We know that addressing gender wage gaps with policy and technology can take many forms. Both Ontario and the Government of Canada use pay equity legislation to close wage gaps. Fundamental to our legislative and regulatory framework is the concept of “equal pay for work of equal value” which recognises that work historically or traditionally done by women has been undervalued in the labour market primarily because it has been categorised as “women’s work”. This concept goes beyond traditional “equal pay for equal work” which seeks to redress the systemic devaluation of certain types of jobs because they are associated with women. Through a gender-neutral job evaluation process the policy framework necessarily requires transparency in pay in order to analyse the relationship between the value a job category delivers to a company and its corresponding compensation. This framework is put into practice by technology-enabled tools that support a company’s pay equity analysis. Agreed upon conventions for the UNCSW67 call upon governments to hasten the use of technology-enabled policy to close gender gaps.

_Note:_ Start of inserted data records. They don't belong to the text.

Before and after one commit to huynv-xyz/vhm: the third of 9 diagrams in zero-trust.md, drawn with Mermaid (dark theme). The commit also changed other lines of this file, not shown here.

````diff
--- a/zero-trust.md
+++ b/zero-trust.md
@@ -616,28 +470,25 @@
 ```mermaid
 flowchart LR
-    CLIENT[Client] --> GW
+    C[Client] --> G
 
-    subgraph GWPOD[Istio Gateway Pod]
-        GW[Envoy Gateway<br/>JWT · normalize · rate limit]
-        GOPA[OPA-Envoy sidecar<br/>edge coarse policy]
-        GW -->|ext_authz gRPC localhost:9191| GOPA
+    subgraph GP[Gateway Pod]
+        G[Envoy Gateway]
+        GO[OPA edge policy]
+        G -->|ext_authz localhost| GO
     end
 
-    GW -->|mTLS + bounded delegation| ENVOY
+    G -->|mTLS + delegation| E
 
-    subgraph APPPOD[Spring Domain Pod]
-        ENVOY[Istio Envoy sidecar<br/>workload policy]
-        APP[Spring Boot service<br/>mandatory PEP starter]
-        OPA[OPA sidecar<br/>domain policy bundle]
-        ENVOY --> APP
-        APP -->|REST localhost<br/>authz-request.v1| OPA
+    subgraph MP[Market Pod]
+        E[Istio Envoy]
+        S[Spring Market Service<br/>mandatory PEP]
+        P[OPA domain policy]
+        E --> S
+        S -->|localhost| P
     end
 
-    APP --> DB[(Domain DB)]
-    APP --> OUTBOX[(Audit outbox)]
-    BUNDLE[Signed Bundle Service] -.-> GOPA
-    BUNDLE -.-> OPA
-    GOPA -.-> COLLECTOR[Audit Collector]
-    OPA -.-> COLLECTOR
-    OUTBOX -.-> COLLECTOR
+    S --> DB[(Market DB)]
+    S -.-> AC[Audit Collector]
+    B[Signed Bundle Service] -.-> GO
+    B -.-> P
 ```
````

Let’s now consider the other theme that emerged at UNCSW67: “pushing back on the pushback”. This theme challenges governments to consider how they can further leverage technology and digital platforms to protect and promote gender equality. A report launched by UN Women and the UN Department of Economic and Social Affairs (UN DESA) highlights that, at the current pace of progress, Sustainable Development Goal 5 (SDG 5) —achieving gender equality—will not be met by 2030. Global challenges such as the COVID-19 pandemic and its aftermath, violent conflict, climate change, and the backlash against women’s sexual and reproductive health and rights are further exacerbating gender disparities. Consider the US Supreme Court’s decision to overturn Roe v. Wade and that it’s now illegal to have an abortion in 14 different US States, limiting access to critical healthcare. Or how, since the takeover of Afghanistan by the Taliban in August 2021, women have been wholly excluded from public office and the judiciary and systematically excluded from public life, unable to attend school past sixth grade. Access to education and reproductive rights help women participate in the paid labour market, which allows for financial stability and in some cases, financial independence. Most importantly, access to education and reproductive healthcare have been cited as two baseline factors that support women’s attainment of equality.
So, what do these themes mean for policy makers? The UNCSW67 Agreed Upon Conclusions offer a host of recommendations, but fundamentally they point to the underlying need for policy makers to keep the most vulnerable in mind when they legislate. That is, creating legislation that will enable women to prosper and self-actualize in their local and national economies. Legislation that enables equal participation and equitably recognises the value of her participation.